Show each line of the data below that has the string "static" in it.

Source data section start

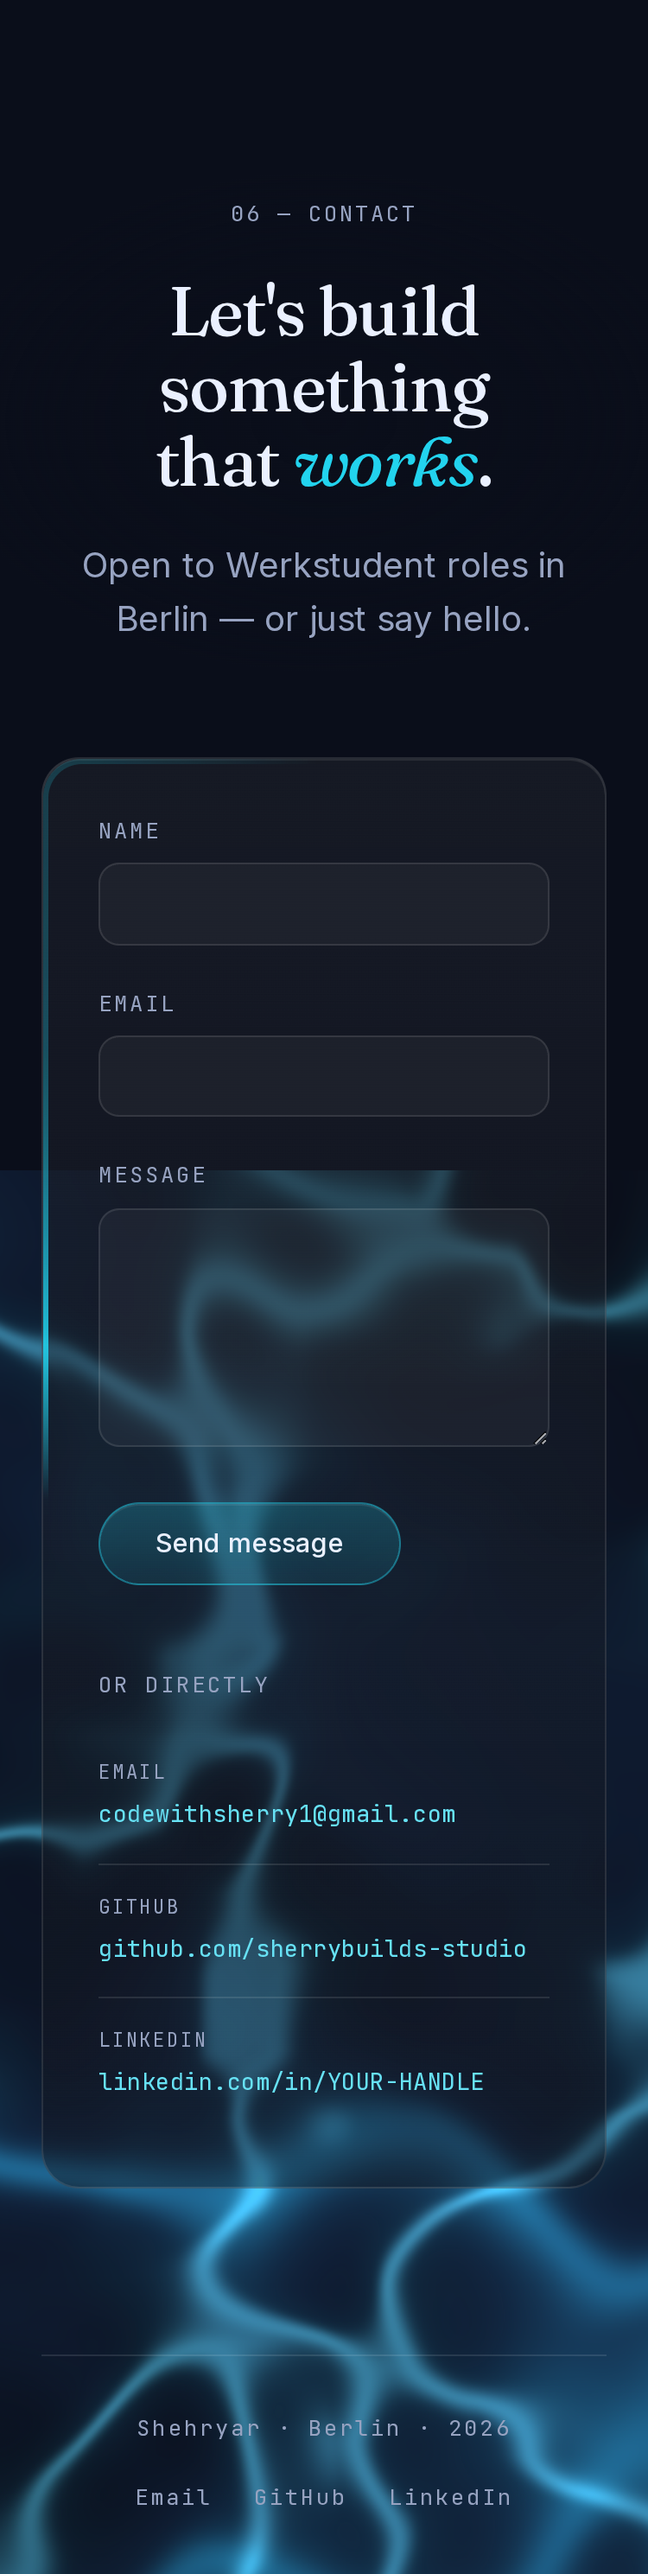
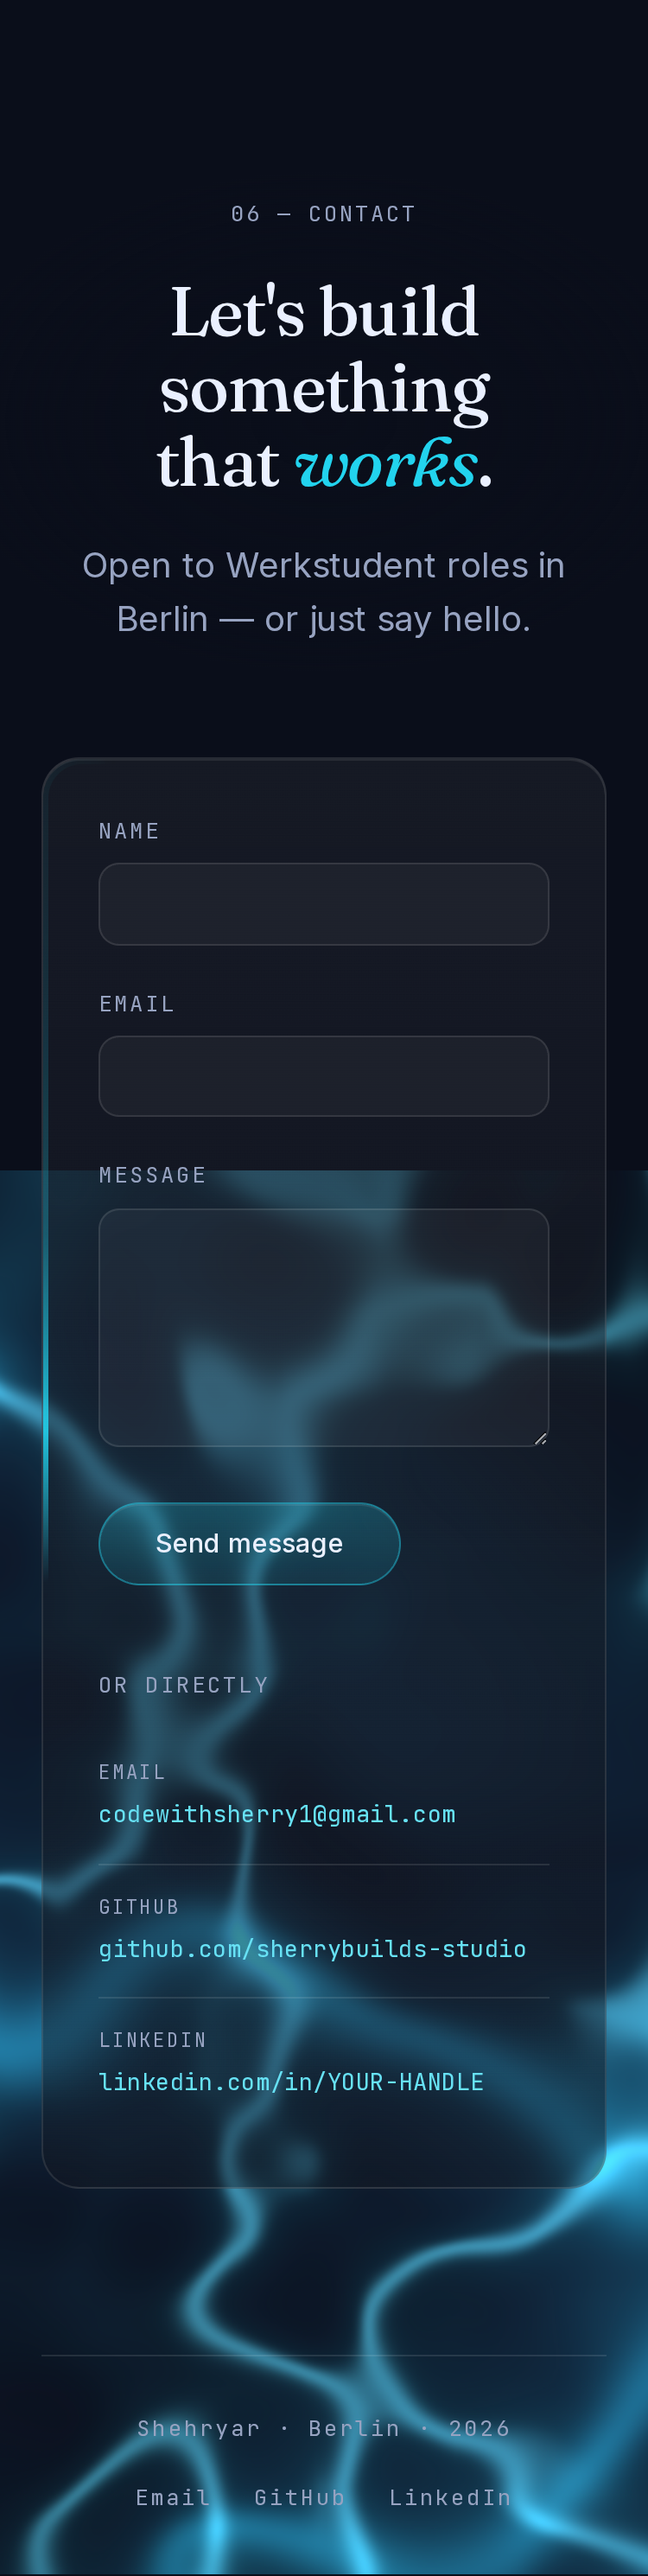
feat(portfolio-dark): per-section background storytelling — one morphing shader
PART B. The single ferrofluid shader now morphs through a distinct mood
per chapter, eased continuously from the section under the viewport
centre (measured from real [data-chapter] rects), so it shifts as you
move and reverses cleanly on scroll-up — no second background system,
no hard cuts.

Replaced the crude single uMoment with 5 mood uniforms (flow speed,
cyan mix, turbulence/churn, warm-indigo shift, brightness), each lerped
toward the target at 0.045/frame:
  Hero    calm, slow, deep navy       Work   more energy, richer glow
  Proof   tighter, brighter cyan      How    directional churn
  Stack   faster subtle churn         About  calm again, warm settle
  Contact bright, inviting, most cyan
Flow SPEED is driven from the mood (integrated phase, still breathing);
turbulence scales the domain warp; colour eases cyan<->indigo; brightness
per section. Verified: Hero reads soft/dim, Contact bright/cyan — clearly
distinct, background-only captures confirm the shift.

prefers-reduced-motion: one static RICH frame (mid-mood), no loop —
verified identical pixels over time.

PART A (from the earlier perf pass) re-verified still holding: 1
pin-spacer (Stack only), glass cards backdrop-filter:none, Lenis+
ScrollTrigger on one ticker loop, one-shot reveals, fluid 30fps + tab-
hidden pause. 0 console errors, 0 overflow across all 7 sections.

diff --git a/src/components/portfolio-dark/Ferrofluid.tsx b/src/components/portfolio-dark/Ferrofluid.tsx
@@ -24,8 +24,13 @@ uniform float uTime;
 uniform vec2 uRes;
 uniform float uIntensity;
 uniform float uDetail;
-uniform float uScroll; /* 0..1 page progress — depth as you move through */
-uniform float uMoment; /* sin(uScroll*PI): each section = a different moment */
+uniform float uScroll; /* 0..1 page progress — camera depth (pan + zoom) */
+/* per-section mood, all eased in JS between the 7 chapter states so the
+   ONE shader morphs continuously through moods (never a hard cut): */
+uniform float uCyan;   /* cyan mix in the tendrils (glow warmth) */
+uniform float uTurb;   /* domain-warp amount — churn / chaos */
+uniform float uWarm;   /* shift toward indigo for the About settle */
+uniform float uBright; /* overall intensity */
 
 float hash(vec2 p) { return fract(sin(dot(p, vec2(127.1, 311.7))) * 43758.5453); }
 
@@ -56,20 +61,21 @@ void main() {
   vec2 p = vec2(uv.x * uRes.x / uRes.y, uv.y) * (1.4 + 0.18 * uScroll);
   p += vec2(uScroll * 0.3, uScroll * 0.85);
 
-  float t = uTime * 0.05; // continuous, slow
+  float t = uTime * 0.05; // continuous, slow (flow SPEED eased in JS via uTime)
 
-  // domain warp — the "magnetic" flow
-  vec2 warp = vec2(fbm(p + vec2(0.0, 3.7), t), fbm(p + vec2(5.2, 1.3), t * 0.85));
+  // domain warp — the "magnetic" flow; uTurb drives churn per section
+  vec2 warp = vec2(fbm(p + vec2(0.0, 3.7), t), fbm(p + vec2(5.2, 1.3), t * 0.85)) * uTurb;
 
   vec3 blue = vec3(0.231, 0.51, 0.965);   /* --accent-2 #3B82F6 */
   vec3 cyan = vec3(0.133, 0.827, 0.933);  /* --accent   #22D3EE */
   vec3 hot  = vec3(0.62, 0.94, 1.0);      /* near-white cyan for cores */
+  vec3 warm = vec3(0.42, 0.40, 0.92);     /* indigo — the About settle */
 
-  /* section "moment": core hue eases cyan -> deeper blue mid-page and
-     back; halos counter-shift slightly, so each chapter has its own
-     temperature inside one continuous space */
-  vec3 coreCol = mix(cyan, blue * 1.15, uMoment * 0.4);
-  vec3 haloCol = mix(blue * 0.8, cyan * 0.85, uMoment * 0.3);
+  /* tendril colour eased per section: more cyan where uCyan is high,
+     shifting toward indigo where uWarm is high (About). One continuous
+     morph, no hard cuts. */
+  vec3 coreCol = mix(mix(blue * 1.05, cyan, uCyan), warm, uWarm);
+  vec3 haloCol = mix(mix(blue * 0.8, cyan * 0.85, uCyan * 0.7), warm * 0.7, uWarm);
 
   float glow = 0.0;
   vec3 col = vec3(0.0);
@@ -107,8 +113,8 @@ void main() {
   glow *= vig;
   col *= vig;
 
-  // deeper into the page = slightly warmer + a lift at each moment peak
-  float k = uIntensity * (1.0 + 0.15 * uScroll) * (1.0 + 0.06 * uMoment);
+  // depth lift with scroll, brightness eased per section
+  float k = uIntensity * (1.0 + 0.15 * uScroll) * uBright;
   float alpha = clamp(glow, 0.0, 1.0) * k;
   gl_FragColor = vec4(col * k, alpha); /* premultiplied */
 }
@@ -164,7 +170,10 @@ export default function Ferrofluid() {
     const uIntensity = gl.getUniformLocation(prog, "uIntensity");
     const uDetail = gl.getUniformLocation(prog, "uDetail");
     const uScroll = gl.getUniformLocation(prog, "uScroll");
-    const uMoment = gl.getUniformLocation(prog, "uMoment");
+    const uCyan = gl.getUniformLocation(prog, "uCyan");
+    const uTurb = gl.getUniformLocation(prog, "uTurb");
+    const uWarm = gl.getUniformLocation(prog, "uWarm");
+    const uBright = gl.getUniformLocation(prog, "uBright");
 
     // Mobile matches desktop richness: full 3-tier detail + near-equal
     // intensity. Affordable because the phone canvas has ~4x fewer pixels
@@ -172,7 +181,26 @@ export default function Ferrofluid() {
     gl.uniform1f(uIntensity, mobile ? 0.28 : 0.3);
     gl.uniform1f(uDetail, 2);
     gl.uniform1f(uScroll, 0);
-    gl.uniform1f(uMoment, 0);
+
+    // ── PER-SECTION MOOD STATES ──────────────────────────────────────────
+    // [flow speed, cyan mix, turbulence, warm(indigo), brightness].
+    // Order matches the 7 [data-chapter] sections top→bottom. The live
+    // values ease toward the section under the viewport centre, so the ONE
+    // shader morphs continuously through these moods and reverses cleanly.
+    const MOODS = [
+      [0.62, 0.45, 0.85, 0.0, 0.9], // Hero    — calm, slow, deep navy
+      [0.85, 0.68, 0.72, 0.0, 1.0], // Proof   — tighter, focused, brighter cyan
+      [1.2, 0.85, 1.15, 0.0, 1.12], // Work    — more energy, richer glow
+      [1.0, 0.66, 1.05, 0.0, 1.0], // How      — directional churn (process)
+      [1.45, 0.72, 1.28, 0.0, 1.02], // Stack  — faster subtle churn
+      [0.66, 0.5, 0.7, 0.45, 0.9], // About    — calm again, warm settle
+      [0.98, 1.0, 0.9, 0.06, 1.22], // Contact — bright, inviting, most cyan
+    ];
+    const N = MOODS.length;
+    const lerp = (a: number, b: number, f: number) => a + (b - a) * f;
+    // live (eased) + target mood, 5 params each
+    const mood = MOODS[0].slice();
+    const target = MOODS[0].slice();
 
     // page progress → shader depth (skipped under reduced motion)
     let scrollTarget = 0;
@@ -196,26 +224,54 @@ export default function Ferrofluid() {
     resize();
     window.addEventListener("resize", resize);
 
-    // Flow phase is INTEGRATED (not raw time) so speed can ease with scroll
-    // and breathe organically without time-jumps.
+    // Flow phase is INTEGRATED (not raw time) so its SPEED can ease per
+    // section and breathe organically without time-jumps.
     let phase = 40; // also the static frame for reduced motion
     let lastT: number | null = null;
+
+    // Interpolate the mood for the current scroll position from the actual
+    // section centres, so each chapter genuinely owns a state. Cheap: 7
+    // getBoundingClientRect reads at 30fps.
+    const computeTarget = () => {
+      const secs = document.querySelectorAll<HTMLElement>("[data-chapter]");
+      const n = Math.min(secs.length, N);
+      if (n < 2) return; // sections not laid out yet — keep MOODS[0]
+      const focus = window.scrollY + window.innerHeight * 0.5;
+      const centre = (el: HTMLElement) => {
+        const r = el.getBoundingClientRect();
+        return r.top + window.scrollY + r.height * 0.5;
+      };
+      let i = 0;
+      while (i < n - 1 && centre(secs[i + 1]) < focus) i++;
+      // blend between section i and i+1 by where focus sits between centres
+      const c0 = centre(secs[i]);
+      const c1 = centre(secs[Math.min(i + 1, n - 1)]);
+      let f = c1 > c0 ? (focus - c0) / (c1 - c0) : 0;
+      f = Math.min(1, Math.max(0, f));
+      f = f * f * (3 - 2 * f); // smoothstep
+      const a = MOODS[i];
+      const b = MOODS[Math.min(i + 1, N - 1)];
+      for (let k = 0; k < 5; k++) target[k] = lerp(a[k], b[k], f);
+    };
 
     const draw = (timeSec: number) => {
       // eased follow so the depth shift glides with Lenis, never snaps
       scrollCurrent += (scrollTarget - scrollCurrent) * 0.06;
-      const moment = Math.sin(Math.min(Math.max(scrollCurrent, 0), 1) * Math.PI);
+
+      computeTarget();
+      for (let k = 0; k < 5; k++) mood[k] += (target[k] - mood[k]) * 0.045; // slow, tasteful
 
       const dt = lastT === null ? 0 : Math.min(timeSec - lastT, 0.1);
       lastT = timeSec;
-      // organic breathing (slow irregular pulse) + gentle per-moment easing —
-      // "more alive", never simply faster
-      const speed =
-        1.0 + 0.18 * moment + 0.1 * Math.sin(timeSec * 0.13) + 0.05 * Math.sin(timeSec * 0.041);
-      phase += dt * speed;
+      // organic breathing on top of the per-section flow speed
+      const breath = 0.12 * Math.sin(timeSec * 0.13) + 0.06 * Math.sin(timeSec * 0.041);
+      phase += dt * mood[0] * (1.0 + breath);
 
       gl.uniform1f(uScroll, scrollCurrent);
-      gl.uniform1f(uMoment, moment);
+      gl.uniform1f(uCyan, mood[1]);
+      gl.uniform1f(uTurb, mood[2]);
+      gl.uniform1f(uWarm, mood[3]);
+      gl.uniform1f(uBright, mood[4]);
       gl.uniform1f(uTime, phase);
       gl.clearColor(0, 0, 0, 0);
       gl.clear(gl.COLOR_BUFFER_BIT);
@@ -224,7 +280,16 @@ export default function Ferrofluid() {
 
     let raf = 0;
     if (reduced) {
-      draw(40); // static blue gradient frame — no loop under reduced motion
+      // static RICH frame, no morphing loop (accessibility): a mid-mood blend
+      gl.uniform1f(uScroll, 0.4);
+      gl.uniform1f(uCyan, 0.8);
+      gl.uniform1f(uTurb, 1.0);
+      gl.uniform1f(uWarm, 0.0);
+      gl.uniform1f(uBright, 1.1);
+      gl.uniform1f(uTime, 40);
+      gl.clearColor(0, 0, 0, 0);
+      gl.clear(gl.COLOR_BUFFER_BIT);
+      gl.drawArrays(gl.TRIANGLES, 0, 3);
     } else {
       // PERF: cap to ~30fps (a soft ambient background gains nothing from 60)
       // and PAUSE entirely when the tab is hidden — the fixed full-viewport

Source data section end

> [Exercise result]
prefers-reduced-motion: one static RICH frame (mid-mood), no loop —
     let phase = 40; // also the static frame for reduced motion
-      draw(40); // static blue gradient frame — no loop under reduced motion
+      // static RICH frame, no morphing loop (accessibility): a mid-mood blend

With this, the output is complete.